Youth tobacco users49,000
6th graders who smoke1%
8th graders who smoke5%
10th graders who smoke10%
12th graders who smoke16%

Smoking in Public Places

On November 8, 2005, Washington residents voted to pass Initiative 901. The initiative prohibits smoking in all public places. The definition of "public place" includes bars, restaurants, bowling centers, skating rinks, and non-tribal casinos. The definition also includes private residences used to provide childcare, foster care, adult care, or similar social services, and at least 75 percent of the sleeping quarters within a hotel.

RCW 70.160 (Initiative 90)

Kittitas County Smoking and Vaping in Public Places Ordinance and Enforcement Information

No Smoking or Vaping

No Smoking - smokefreewashington.com

Resources & Links

There are multiple free resources in the State of Washington to help you quit and professionals to help you find the best fit to meet your needs.
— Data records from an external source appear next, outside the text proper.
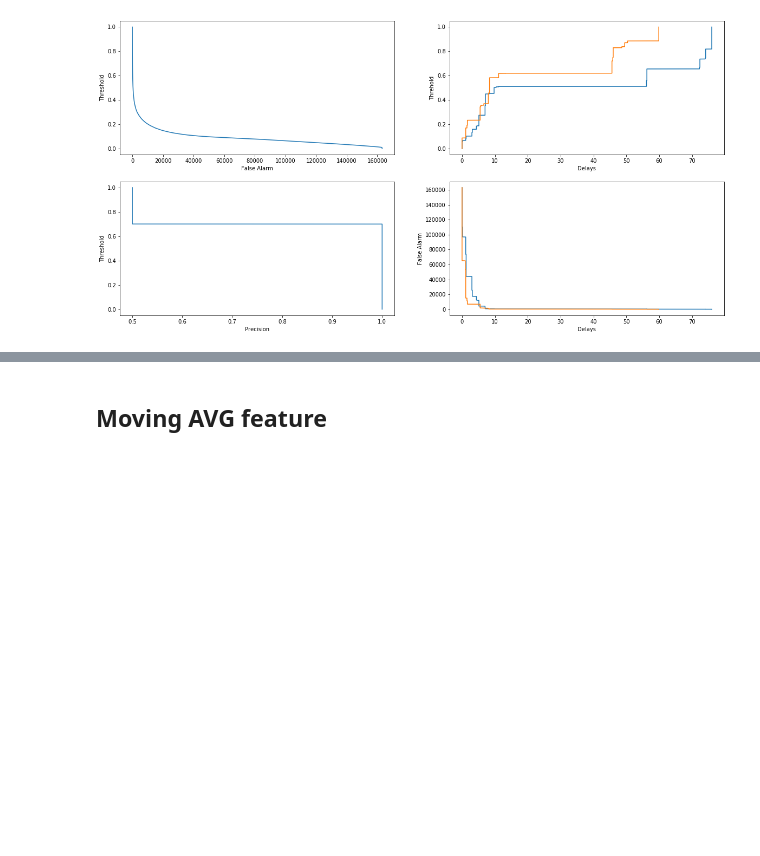
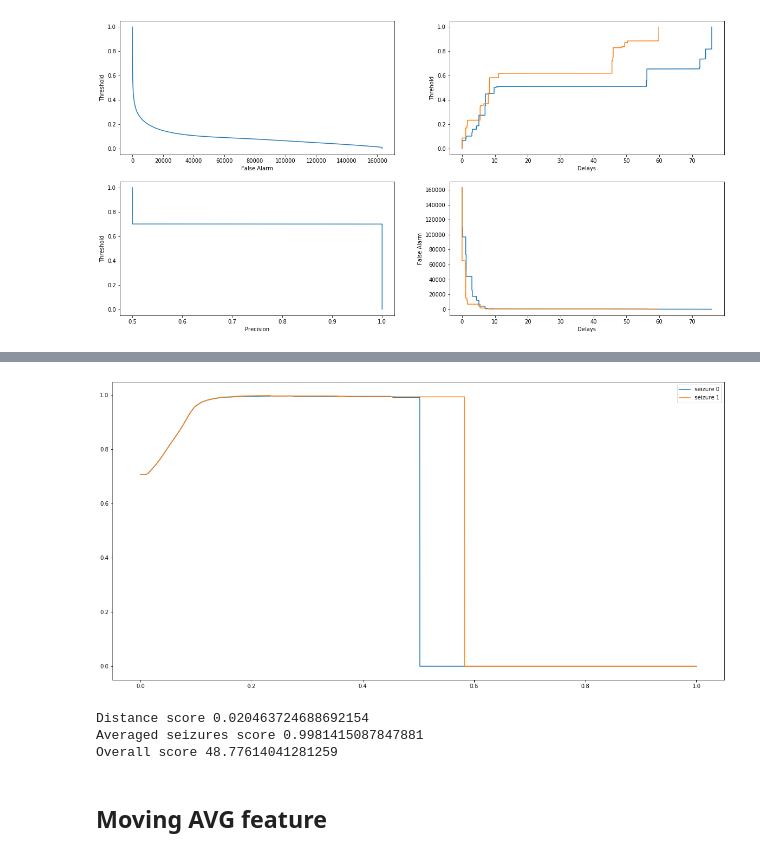
Before and after one commit to sinitame/ieeg-ml-project, a Jupyter notebook: notebooks/Feature_selection_patient_1.ipynb, the cells around one changed output, grey strips where cells are left out. Saved outputs shown, nothing was run; the diff lists cells and outputs as text; code cells hidden in the pictures; blank space fills up the shorter version.

```diff
--- a/notebooks/Feature_selection_patient_1.ipynb
+++ b/notebooks/Feature_selection_patient_1.ipynb
@@ -134,3 +164,5 @@ plt_all_metrics = plot_metrics(thresholds, false_alarms_energy, delays_energy, p
 plt_all_metrics = plot_metrics(thresholds, false_alarms_line_length, delays_line_length, precisions_line_length)
 # %% [output]
 [figure]
+# %%
+scores_line_length = compute_score_on_seizures(thresholds, false_alarms_line_length, precisions_line_length, delays_line_length, weights)
@@ -137,3 +179,13 @@ plt_all_metrics = plot_metrics(thresholds, false_alarms_line_length, delays_line
+# %%
+plot_scores(thresholds, scores_line_length)
+# %% [output]
+[figure, added]
+# %%
+compute_overall_score(thresholds, scores_line_length)
+# %% [output]
+Distance score 0.020463724688692154
+Averaged seizures score 0.9981415087847881
+Overall score 48.77614041281259
 # %% [markdown]
 ## Moving AVG feature
 # %%
```
Also changed, not shown: parts of 11 cells of this notebook, 4 other files.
  • SmartQuit, a free app to use on your smart phone. It has been proven to be three times more effective than trying to quit on your own. Can be used with or without nicotine replacement therapy.
  • Call 1-800-QUIT-NOW (1-800-784-8669). If you do not have health insurance, or a plan with telephone counseling, this will give you one call with a quit counselor. You may be eligible for two weeks of free nicotine replacement gum or patches. http://www.doh.wa.gov/YouandYourFamily/Tobacco/HowtoQuit.

Other resources